Whether your firm is outsourcing customer service, routing emergency calls for your community association or getting ready to implement in-house call center services, you need to understand the legal challenges ahead. Call center recording policies protect your organization against unwarranted legal challenges. Or, the policies can open the door for constant headaches.
Most contact centers record and archive calls. There are two reasons to record calls: training or oversight. When used for training, the recorded calls help teach new employees how to do their jobs. When used for oversight, the recorded calls ensure staff members are following the script and maintaining a professional tone. This way you can be sure your calls reflect your core values. Some administrators use call center recordings as part of a data management program or to further speech analysis research. Whatever the primary purpose, it is imperative that you and your staff apply appropriate standards to meet legal standards.
Rules & Regulations in the Call Center
Some states only require one party in a recorded conversation be notified that a digital record is being produced. Approximately one-quarter of the states in the US require both parties to have knowledge about recordings. Today, banks, credit card custom care centers and some healthcare organizations inform callers of call center recording policies immediately, or before they collect any personal information. The most important thing for managers to understand, is that ignorance is no excuse. Before implementing a call recording policy, find out who should be informed and the regulations regarding minimum security measures your firm must take to protect yourself and your employees.
Call Center Recording: Benchmarking Standards
Every in-house training program should include written standards for all call agents. Benchmarking standards should describe and define what “privileged” information entails. Privileged information includes credit card numbers, social security numbers, addresses, and birth dates.

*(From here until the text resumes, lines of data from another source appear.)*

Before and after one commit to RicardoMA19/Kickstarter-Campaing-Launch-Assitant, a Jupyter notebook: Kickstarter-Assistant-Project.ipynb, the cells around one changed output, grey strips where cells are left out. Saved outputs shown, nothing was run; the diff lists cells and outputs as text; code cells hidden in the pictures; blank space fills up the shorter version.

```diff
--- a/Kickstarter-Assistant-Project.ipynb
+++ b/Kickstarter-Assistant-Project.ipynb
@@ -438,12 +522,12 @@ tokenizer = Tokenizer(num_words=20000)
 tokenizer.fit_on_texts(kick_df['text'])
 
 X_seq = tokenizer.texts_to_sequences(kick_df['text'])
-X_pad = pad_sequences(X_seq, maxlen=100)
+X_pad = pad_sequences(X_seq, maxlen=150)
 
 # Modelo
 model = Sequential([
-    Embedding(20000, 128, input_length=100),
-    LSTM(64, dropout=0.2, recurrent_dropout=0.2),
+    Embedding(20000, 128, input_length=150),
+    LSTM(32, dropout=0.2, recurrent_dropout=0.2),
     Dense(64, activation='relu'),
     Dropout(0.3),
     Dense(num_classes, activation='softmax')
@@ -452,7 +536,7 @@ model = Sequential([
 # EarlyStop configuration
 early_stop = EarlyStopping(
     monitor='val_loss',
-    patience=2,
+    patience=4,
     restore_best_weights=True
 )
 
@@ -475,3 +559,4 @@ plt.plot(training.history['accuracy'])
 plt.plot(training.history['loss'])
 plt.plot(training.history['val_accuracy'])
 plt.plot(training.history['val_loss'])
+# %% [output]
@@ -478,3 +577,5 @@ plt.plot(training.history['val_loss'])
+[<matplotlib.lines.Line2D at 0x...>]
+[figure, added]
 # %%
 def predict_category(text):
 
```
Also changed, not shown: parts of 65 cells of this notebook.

When you record all incoming and outgoing calls, why you record them isn’t the crucial question. What matters most is how you store the audio files and control access to archived records. If unauthorized personnel access audio or text files containing sensitive, personal information you expose yourself to legal challenges, even if the access was unintentional. Maximum security solutions include features such as dual-authentication login, date/time stamping, encrypted data storage and redaction capabilities that allow agents to pause record or delete sensitive information after the call.
Applying Industry Standards
It’s vital for companies to delve into industry-specific standards while building their call center. Although PCI Data Security Standards (PCI DSS) cannot prevent all security risks, following the correct procedures can reduce expose for any company collecting credit card information over the telephone. Similarly, any organization that handles health information should make sure web-based storage solutions are Health Insurance Portability & Accountability Act (HIPAA) and Health Information Technology for Economic & Clinical Health Act (HITECH) compliant.
Designing a Call Center Recording Program
ATIS call center audio recording solutions are cost-effective and customizable to a wide variety of industries and environments. Call us today to discuss viable solutions that enhance customer service without compromising data security.